**AIM OF THE TASK**
Please tally the lines of the records that contain "manager" and send back only the total.

**DATA PROVIDED**
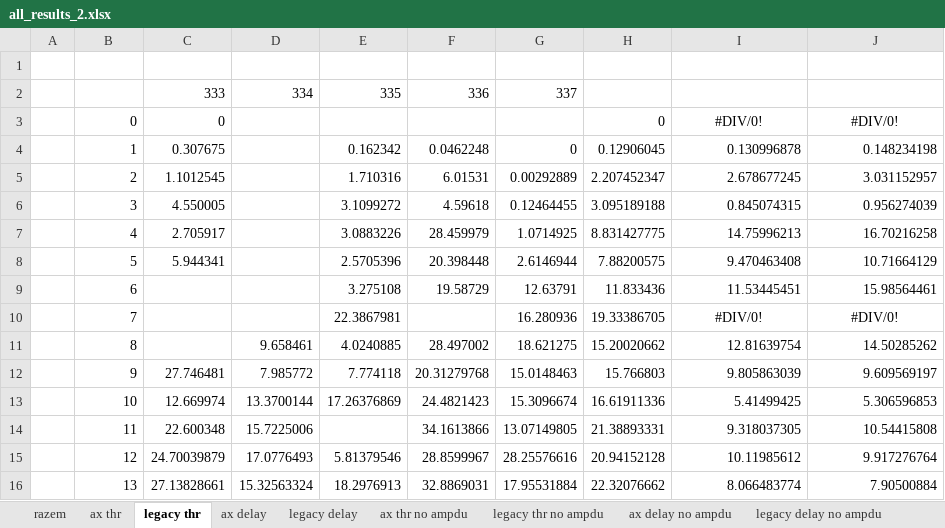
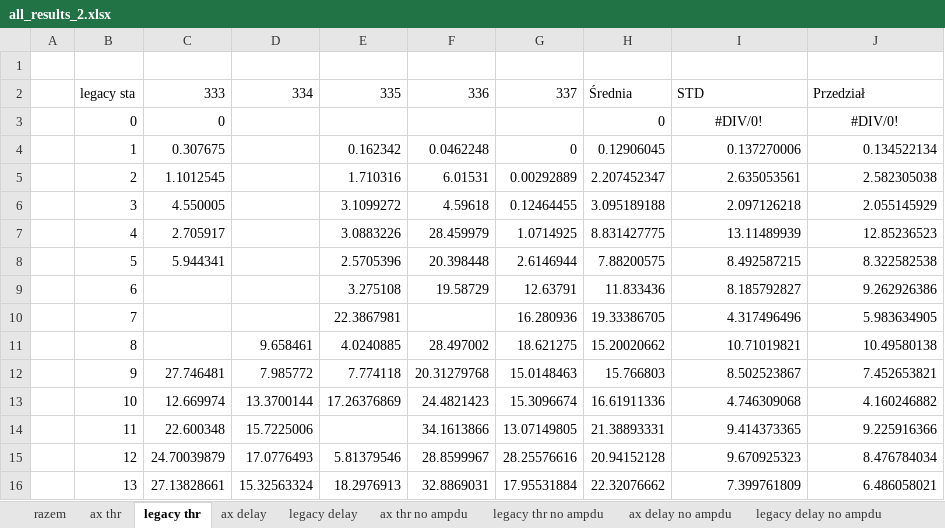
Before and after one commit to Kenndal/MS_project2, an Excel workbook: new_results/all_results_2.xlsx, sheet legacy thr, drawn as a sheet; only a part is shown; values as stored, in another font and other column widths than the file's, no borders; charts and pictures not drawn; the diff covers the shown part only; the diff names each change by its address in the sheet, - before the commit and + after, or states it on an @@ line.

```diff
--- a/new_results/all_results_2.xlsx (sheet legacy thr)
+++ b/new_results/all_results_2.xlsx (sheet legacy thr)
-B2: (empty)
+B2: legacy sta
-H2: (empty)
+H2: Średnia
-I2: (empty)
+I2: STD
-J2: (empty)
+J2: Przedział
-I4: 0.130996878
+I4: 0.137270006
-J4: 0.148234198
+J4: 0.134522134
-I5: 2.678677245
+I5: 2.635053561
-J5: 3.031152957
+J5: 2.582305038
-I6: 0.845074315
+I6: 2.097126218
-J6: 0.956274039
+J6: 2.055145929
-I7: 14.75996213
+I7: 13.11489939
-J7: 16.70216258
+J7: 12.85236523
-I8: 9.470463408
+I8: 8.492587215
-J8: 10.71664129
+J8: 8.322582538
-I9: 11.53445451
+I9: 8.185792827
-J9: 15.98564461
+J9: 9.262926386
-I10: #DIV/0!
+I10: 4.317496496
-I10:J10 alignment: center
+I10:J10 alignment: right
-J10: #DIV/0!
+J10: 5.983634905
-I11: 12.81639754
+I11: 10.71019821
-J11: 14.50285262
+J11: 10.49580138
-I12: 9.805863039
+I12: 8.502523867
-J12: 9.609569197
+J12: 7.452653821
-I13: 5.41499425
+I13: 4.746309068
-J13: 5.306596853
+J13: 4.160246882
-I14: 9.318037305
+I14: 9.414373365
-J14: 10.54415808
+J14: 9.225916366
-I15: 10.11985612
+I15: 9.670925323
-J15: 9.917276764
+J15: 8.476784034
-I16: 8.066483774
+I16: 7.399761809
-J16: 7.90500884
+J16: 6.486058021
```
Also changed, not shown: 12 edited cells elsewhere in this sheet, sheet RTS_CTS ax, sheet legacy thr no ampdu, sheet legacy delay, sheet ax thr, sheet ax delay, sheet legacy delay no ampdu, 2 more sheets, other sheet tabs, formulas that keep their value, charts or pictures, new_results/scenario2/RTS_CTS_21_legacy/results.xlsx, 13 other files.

==

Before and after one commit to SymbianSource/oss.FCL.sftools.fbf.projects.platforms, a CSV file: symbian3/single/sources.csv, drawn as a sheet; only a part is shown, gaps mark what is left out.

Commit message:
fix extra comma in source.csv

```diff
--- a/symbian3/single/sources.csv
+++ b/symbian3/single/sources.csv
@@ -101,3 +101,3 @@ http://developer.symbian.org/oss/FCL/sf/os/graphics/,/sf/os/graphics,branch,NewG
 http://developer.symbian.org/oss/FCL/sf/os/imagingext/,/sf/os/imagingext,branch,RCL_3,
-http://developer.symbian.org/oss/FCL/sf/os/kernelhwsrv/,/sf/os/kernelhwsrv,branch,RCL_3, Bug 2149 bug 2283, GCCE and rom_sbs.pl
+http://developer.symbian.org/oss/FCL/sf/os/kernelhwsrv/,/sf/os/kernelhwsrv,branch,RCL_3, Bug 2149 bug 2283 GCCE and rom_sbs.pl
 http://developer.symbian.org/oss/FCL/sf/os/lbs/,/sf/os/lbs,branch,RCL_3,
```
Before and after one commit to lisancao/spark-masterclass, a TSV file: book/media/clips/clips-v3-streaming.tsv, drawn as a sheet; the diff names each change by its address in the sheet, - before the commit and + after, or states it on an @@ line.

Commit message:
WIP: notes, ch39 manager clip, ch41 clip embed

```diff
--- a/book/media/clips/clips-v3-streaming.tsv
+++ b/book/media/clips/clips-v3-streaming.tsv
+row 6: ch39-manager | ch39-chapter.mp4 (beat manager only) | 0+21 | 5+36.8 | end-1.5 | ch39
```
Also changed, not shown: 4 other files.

...

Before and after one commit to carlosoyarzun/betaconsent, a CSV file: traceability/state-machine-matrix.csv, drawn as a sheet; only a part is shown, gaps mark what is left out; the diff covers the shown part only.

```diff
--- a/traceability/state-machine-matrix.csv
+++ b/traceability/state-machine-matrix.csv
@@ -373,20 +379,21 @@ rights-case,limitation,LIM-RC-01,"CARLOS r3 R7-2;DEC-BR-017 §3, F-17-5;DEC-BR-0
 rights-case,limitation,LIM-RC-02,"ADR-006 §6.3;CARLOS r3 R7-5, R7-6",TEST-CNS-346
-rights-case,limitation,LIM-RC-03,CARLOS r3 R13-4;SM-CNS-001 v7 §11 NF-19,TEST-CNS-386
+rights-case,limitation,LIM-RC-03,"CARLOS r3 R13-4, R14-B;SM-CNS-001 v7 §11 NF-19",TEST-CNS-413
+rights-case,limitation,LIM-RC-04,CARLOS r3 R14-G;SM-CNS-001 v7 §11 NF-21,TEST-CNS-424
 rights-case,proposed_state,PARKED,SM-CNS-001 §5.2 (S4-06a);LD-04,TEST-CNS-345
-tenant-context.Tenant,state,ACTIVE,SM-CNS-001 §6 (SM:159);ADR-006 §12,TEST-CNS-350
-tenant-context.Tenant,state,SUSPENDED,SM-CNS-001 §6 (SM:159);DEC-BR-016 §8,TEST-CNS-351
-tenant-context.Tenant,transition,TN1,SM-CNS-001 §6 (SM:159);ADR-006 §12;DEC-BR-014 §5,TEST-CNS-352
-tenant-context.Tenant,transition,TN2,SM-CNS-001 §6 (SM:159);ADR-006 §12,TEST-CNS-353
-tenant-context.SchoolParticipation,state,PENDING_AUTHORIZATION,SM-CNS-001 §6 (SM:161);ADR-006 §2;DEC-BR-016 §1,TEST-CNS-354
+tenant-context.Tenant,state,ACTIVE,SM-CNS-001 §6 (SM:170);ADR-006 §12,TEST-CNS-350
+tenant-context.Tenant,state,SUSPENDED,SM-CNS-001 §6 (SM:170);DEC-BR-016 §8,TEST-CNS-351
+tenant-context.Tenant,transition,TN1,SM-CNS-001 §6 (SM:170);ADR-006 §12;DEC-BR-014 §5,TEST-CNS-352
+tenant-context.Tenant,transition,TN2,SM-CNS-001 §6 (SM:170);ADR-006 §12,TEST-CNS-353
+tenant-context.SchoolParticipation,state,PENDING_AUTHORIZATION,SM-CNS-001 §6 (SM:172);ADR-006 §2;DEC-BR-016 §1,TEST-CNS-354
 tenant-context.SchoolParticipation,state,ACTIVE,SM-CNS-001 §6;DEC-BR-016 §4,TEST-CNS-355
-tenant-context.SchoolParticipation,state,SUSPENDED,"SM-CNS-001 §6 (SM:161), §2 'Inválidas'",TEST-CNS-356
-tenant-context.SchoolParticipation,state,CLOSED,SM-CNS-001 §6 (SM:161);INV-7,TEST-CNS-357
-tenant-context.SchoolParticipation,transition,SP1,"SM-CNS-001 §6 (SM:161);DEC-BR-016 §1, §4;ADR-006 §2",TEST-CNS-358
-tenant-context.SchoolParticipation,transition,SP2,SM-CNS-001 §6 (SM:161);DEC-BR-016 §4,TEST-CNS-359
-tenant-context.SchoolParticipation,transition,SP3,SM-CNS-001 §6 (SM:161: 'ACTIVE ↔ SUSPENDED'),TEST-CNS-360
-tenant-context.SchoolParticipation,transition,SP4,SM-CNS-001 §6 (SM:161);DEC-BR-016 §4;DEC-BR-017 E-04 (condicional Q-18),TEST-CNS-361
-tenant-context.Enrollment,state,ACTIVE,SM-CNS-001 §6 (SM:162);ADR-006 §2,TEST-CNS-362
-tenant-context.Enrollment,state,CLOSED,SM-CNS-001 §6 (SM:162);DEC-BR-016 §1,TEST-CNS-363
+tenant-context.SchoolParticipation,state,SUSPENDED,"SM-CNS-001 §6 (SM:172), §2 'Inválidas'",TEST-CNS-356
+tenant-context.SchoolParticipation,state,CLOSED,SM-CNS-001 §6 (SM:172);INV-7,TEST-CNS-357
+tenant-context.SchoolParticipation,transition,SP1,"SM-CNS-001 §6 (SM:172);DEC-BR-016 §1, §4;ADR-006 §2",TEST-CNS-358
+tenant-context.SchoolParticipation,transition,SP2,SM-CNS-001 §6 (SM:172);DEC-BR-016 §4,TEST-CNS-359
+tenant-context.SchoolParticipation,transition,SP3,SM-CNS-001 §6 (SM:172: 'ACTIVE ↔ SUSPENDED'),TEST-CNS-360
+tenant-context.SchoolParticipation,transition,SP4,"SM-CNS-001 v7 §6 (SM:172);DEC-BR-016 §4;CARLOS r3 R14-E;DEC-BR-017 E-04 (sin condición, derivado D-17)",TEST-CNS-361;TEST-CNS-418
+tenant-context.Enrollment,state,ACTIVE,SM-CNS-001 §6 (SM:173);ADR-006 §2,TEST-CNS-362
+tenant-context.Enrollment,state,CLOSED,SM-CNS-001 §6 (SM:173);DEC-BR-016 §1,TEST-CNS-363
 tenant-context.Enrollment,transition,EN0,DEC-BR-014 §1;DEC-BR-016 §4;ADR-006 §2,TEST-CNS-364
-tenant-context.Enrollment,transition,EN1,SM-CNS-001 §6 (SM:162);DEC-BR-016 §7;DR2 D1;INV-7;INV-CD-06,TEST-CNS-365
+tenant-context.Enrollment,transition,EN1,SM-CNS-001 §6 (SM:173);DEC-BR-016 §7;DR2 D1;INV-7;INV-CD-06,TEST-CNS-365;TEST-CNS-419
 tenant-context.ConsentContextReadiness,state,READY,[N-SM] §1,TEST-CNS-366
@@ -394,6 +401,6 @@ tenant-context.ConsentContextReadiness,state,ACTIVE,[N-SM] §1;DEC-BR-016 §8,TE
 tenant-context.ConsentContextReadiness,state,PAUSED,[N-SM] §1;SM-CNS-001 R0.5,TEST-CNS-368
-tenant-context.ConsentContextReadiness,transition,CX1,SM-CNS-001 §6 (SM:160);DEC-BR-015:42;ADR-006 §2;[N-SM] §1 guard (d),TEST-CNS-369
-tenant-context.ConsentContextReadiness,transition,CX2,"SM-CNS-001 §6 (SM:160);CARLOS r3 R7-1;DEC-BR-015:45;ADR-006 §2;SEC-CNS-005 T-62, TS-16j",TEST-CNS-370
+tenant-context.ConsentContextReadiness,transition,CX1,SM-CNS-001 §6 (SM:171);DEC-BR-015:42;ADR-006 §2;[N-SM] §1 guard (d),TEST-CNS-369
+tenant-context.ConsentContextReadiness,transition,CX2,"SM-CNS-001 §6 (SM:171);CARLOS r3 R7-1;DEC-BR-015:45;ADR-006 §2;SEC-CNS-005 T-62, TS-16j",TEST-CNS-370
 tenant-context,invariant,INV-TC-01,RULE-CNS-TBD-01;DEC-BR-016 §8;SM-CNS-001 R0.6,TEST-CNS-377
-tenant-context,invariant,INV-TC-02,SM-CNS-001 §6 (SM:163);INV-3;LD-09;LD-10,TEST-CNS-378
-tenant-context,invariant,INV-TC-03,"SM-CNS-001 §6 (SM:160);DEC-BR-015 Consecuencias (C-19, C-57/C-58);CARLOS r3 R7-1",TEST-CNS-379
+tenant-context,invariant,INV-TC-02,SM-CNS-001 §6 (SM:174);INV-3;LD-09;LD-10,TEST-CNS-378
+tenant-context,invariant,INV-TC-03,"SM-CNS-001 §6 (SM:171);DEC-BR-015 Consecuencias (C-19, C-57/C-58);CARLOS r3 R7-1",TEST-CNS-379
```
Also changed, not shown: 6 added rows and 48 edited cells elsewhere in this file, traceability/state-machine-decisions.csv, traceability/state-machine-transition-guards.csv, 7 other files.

**RESPONSE AREA**
2